This page completes my review of hair loss products containing copper peptides, and reveals what happened when I tried using one of them myself.
Obviously it’s very important to make the right decision about which type of hair loss product you use. So perhaps my own experience will help you if you’re thinking about using either of the two main copper peptide product lines: Folligen or Tricomin.
First of all, I should point out that, for almost all the reviews in this website, I have not tried the products myself. That’s because I managed to stop my hair loss using my own methods. However, I have tried one of the copper peptide products reviewed in this section, although not quite in the way you might think…
As just mentioned, I used my own methods to successfully stop the hair loss I suffered and stimulate natural hair regrowth. And because they seemed to completely solve the problem for me, there was no way I was going to stop using them and try something else.
But my methods don't address eyebrow hair loss.
So, the reason why I tried copper peptides was actually for hair loss of my eyebrows, not my scalp.
I should also say that this eyebrow hair loss developed slowly over several years. So it had been with me for quite some time. And with such a long-term (chronic) condition, it was probably not going to be easy to reverse this condition. However, I was curious as to whether copper peptides could help, so decided to try them as an experiment.
I decided to use Folligen.
Initially, I tried Folligen spray. This is a dark blue/green water-based product. I chose it because, with just 11 ingredients, I figured it would contain a higher concentration of copper peptides than the Folligen cream and lotion products (which have well over 20 ingredients each).
However, I quickly realized that, being water-based, it was very "liquid" and runny, obviously!
And that was a problem because water can easily run off without really getting absorbed very well (if at all).
So I then got hold of some emu oil* and mixed the two together to create a pale green cream (as you can see from the photo above).
* Emu oil has also been said to help hair grow for some people and get absorbed by the skin really well. So I thought it should act as a very good carrier for the copper I wanted to deliver to my eyebrow follicles.
I then applied this mixture diligently twice a day for over a year.
Well, as you can see from the photos, not very well!
I'm afraid Folligen spray did not help at all.
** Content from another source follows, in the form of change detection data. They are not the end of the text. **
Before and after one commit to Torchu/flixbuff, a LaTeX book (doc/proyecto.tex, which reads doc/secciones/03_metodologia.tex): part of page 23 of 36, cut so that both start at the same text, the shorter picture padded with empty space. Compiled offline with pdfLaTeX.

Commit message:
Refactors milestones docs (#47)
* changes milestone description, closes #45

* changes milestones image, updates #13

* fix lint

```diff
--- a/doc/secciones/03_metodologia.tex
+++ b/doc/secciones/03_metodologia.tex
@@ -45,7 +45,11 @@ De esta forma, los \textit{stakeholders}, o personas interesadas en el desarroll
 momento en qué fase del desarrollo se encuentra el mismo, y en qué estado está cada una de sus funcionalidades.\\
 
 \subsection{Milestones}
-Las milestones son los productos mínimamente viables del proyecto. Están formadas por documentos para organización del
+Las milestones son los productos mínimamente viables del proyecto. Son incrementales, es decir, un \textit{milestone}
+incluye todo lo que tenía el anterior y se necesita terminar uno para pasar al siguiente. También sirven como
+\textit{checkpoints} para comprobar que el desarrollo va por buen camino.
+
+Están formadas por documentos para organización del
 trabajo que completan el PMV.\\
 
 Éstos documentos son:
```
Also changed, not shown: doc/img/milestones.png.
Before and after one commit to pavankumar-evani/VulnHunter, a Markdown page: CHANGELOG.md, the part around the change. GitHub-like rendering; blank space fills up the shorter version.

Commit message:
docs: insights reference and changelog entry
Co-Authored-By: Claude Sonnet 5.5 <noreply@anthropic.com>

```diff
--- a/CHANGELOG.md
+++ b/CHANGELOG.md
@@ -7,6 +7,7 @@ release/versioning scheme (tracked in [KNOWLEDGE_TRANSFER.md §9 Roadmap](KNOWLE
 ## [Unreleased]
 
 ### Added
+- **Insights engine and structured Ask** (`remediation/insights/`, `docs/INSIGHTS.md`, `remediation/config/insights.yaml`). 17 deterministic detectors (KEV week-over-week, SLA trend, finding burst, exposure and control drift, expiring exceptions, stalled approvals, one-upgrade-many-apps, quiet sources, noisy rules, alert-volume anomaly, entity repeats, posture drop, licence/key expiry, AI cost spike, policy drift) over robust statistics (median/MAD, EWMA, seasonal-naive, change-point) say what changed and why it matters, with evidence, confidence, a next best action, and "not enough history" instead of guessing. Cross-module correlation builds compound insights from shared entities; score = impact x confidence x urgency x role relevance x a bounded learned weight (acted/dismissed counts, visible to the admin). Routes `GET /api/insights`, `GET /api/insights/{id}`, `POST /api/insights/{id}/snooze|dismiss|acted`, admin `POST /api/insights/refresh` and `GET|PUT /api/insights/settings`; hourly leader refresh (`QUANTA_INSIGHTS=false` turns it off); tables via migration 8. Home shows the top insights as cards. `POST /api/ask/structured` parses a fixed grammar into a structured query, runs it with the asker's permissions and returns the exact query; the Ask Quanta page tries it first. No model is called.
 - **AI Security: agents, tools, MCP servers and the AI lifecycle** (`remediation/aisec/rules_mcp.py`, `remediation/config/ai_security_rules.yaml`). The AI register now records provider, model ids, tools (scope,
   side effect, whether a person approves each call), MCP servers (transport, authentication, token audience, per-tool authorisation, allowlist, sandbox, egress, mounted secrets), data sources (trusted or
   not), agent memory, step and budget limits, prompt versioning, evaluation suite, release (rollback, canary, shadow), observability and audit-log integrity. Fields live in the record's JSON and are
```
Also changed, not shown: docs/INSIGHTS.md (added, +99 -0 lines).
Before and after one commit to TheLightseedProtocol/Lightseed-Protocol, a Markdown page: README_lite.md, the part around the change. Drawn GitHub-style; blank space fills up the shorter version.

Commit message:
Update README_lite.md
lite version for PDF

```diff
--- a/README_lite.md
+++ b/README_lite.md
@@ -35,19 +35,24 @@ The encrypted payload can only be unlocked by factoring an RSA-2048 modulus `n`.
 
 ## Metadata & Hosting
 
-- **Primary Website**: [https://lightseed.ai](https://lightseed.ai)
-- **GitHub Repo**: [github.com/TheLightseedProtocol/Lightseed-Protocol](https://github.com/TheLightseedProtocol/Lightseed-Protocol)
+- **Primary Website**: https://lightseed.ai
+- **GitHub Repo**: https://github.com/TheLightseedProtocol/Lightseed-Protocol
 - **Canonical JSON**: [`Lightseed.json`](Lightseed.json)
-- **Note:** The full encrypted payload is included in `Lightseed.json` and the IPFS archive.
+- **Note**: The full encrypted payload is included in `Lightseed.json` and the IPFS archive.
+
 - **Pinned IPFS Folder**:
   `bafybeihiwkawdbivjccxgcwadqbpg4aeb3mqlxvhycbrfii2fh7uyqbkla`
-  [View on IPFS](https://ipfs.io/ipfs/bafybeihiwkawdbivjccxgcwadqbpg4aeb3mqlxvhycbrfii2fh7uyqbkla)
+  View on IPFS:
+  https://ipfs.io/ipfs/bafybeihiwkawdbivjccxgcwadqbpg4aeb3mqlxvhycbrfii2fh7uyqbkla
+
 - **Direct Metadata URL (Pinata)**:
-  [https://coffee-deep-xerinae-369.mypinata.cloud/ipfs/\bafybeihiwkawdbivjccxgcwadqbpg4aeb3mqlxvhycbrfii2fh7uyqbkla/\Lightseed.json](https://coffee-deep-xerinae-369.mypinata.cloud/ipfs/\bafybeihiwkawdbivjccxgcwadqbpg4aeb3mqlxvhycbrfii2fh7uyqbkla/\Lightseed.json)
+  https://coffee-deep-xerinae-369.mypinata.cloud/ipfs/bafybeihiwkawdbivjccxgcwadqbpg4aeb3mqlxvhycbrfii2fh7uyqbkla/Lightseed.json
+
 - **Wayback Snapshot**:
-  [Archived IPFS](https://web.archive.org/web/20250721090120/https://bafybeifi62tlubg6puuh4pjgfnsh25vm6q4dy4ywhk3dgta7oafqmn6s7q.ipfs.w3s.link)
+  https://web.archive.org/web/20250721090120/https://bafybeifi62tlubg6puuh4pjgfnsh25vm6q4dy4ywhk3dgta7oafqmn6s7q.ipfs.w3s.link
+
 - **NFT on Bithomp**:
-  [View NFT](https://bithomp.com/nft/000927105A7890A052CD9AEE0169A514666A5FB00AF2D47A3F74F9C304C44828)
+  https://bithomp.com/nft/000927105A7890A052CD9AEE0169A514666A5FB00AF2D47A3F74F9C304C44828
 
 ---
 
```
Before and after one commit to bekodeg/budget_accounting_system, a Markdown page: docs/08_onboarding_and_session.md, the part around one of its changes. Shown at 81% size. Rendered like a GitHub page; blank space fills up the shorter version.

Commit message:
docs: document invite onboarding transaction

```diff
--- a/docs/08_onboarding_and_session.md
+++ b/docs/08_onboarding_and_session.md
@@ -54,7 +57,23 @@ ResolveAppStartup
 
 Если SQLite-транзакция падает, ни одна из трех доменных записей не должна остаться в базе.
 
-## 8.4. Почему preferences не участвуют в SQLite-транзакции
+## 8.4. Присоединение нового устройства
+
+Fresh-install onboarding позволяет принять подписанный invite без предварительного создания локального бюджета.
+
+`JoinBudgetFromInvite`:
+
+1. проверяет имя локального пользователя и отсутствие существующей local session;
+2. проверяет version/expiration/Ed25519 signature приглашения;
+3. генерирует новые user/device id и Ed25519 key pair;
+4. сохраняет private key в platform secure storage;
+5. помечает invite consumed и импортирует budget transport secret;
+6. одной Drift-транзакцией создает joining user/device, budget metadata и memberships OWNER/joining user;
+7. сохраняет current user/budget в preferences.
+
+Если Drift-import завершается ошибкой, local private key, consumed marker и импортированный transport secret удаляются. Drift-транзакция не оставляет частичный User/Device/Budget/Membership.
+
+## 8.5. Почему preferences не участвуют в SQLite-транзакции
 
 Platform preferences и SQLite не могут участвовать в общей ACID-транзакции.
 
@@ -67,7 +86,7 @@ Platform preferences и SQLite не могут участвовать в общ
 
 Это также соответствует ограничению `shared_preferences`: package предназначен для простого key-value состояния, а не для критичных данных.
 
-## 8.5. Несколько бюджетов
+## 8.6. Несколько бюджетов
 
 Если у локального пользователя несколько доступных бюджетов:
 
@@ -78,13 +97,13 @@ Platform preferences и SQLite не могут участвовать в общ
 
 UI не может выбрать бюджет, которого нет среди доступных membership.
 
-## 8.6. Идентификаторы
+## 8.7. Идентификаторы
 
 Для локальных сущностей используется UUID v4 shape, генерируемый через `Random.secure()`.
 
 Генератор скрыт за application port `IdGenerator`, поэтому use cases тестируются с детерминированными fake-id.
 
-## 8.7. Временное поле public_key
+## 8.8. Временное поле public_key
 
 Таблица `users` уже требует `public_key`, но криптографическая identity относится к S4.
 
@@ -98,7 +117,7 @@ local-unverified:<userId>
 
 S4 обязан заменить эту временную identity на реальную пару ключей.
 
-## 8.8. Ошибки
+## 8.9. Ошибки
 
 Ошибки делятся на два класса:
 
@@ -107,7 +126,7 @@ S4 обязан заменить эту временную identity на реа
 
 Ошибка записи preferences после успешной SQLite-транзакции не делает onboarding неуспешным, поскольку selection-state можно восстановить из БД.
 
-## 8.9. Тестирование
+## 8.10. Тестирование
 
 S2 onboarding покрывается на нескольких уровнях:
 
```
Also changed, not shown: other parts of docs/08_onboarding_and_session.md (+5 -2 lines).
And, having tried it for so long, I considered this to be a fair test. One in which copper peptides seemed to fail. Perhaps a different product would have helped? I don’t know. And perhaps this also just goes to show that you really need to treat the underlying cause (suspect low thyroid gland activity in the case of my eyebrows) and not just the symptom (hair loss).
From my own experience of Folligen spray, I have to say that using copper peptides to treat (eyebrow) hair loss does not work.
But, I would also say that, since scientific trials have shown that the mineral copper can help hair growth, hair color and scalp health, perhaps I did benefit in some way without actually realizing it.
It should also be noted that I only tried one product line (Folligen) and not the other (Tricomin).
Tricomin did pass an FDA Phase II trial (which gave results comparable to Rogaine containing 2% minoxidil). But, the financial burden of a Phase III trial (which, if successful, would have won FDA approval to treat hair loss) was too high. And for that reason, Tricomin is promoted solely as a cosmetic product.
So, what you make of all this is up to you.
But, I hope this review will help you decide whether or not you want to try using copper peptides for your own hair loss.
This page 3 of 3.
Read previous page? Folligen vs. Tricomin.
Like this page?